Every line of the entries below that carries the string "PanamaView" should be copied.

· · ·

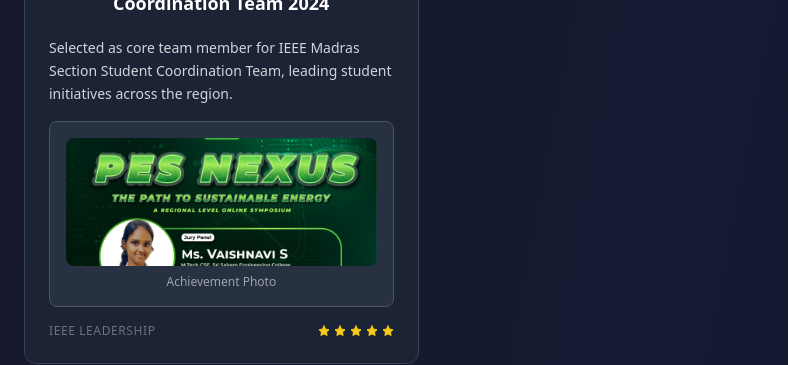
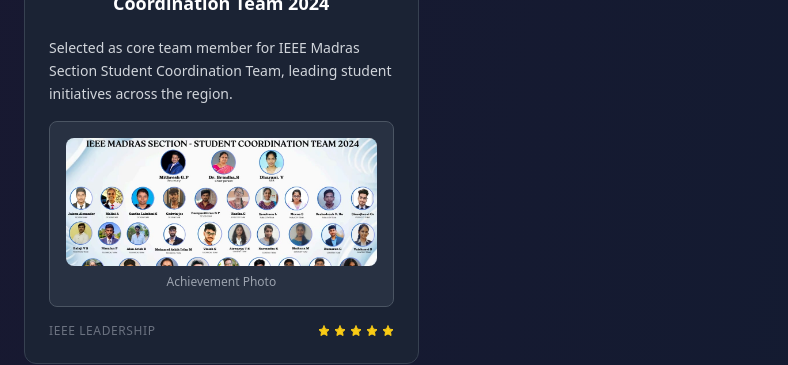
Before and after one commit to Anonymous-wolf/my-port, a React (Vite) app: page / in a window 1280 px wide. Shown: the part 6740-7105 px from the top of the page, without its empty margins (0-788 px from the left). Built offline with nearby package versions, Linux system fonts and the light colour scheme.

Commit message:
Update Achievements component with new achievements and layout

```diff
--- a/src/components/Achievements.tsx
+++ b/src/components/Achievements.tsx
@@ -1,6 +1,6 @@
 import React from 'react';
 import { Medal, Trophy, Award, Star, Crown, Target, Users, Zap, Globe, Code, Brain, Lightbulb } from 'lucide-react';
-import pesImg from '../images/pes.jpg';
+
 
 const Achievements = () => {
   const achievements = [
@@ -14,6 +14,7 @@ const Achievements = () => {
       icon: <Crown className="w-6 h-6" />,
       color: "purple",
       priority: "high",
+      image:"src/images/sac.jpg",
       hasImage: true
     },
     {
@@ -369,7 +370,7 @@ const Achievements = () => {
                       {/* Image Placeholder */}
                       <div className="mb-4 p-4 bg-gray-700/50 rounded-lg border border-gray-600 text-center">
                         <div className="text-4xl mb-2">
-                          <img src={pesImg} alt="Achievement photo" className="w-full h-32 object-cover rounded-lg" />
+                          <img src={achievement.image} alt="Achievement photo" className="w-full h-32 object-cover rounded-lg" />
 
                         </div>
                         <div className="text-xs text-gray-400">Achievement Photo</div>
```
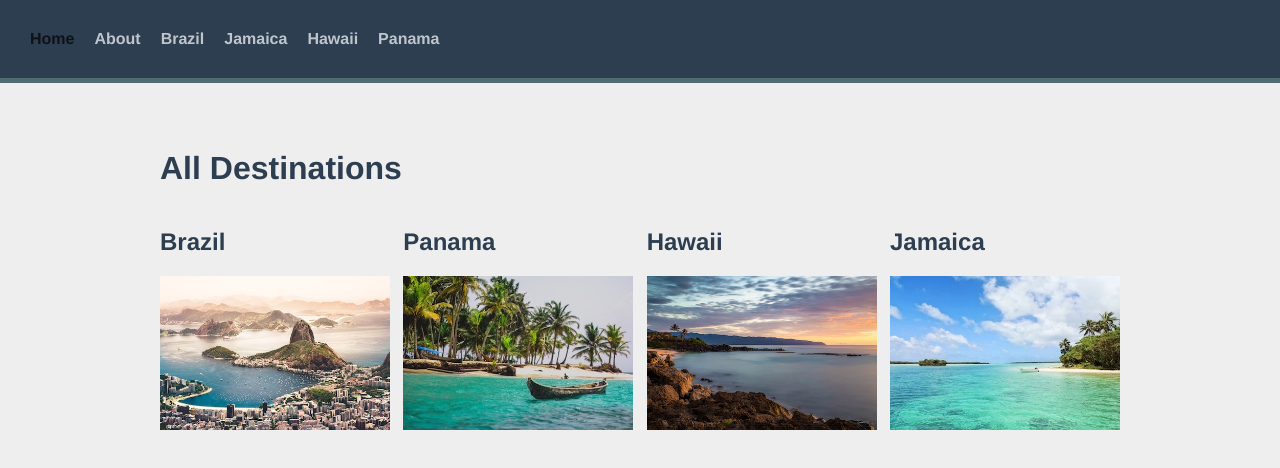
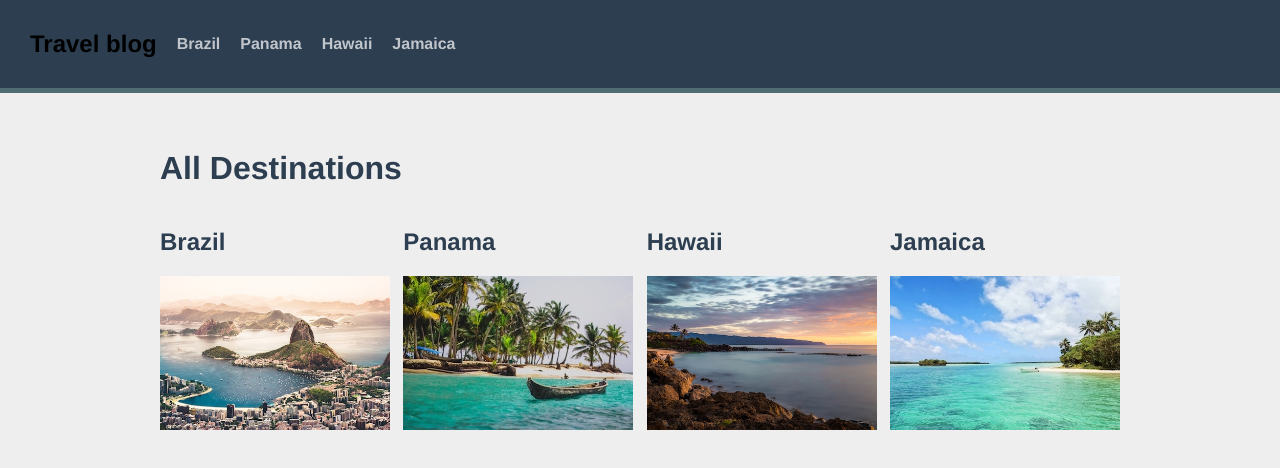
Before and after one commit to shampansky/vue-router-course, a Vue app: page / in a window 1280 px wide. Shown: the top 468 px of the page. Built offline with nearby package versions, Linux system fonts and the light colour scheme.

Commit message:
Удаление одиночных страниц, добавление slug

```diff
--- a/src/components/TheNavigation.vue
+++ b/src/components/TheNavigation.vue
@@ -1,13 +1,26 @@
 <template>
   <div id="nav">
-    <RouterLink to="/">Home</RouterLink>
-    <RouterLink to="/about">About</RouterLink>
-    <RouterLink to="/brazil">Brazil</RouterLink>
-    <RouterLink to="/jamaica">Jamaica</RouterLink>
-    <RouterLink to="/hawaii">Hawaii</RouterLink>
-    <RouterLink to="/panama">Panama</RouterLink>
+    <RouterLink to="/" id="logo">Travel blog</RouterLink>
+    <RouterLink
+      v-for="destination in destinations"
+      :key="destination.id"
+      :to="{
+        name: 'destination.show',
+        params: {
+          id: destination.id,
+          slug: destination.slug,
+        }
+    }">
+      {{ destination.name }}
+    </RouterLink>
   </div>
 </template>
+
+<script setup>
+import sourceData from '@/data.json'
+
+const { destinations } = sourceData
+</script>
 
 <style lang="css">
 #nav .active-link {
--- a/src/router/index.js
+++ b/src/router/index.js
@@ -7,19 +7,7 @@ const routes = [
     name: 'Home',
     component: HomeView
   },
-  {
-    path: '/about',
-    name: 'About',
-    // route level code-splitting
-    // this generates a separate chunk (About.[hash].js) for this route
-    // which is lazy-loaded when the route is visited.
-    component: () => import('../views/AboutView.vue')
-  },
-  { path: '/brazil', name: 'brazil', component: () => import('@/views/BrazilView.vue') },
-  { path: '/hawaii', name: 'hawaii', component: () => import('@/views/HawaiiView.vue') },
-  { path: '/jamaica', name: 'jamaica', component: () => import('@/views/JamaicaView.vue') },
-  { path: '/panama', name: 'panama', component: () => import('@/views/PanamaView.vue') },
-  { path: '/destination/:id', name:'destination.show', component: () => import('@/views/DestinationShow.vue') }
+  { path: '/destination/:id/:slug', name:'destination.show', component: () => import('@/views/DestinationShow.vue') }
 ]
 
 const router = createRouter({
--- a/src/views/AboutView.vue
+++ /dev/null
@@ -1,5 +0,0 @@
-<template>
-  <div class="about">
-    <h1>This is an about page</h1>
-  </div>
-</template>
--- a/src/views/BrazilView.vue
+++ /dev/null
@@ -1,5 +0,0 @@
-<template>
-  <div class="brazil">
-    <h1>Brazil</h1>
-  </div>
-</template>
--- a/src/views/HawaiiView.vue
+++ /dev/null
@@ -1,5 +0,0 @@
-<template>
-  <div class="hawaii">
-    <h1>Hawaii</h1>
-  </div>
-</template>
--- a/src/views/HomeView.vue
+++ b/src/views/HomeView.vue
@@ -2,10 +2,14 @@
   <div class="home">
     <h1>All Destinations</h1>
     <div class="destinations">
-      <RouterLink v-for="destination in destinations" :key="destination.id" :to="{
+      <RouterLink
+        v-for="destination in destinations"
+        :key="destination.id"
+        :to="{
         name: 'destination.show',
         params: {
-          id: destination.id
+          id: destination.id,
+          slug: destination.slug
         }
       }">
         <h2>{{ destination.name }}</h2>
--- a/src/views/JamaicaView.vue
+++ /dev/null
@@ -1,5 +0,0 @@
-<template>
-  <div class="jamaica">
-    <h1>Jamaica</h1>
-  </div>
-</template>
--- a/src/views/PanamaView.vue
+++ /dev/null
@@ -1,5 +0,0 @@
-<template>
-  <div class="panama">
-    <h1>Panama</h1>
-  </div>
-</template>
```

· · ·

§ Your solution
-  { path: '/panama', name: 'panama', component: () => import('@/views/PanamaView.vue') },
--- a/src/views/PanamaView.vue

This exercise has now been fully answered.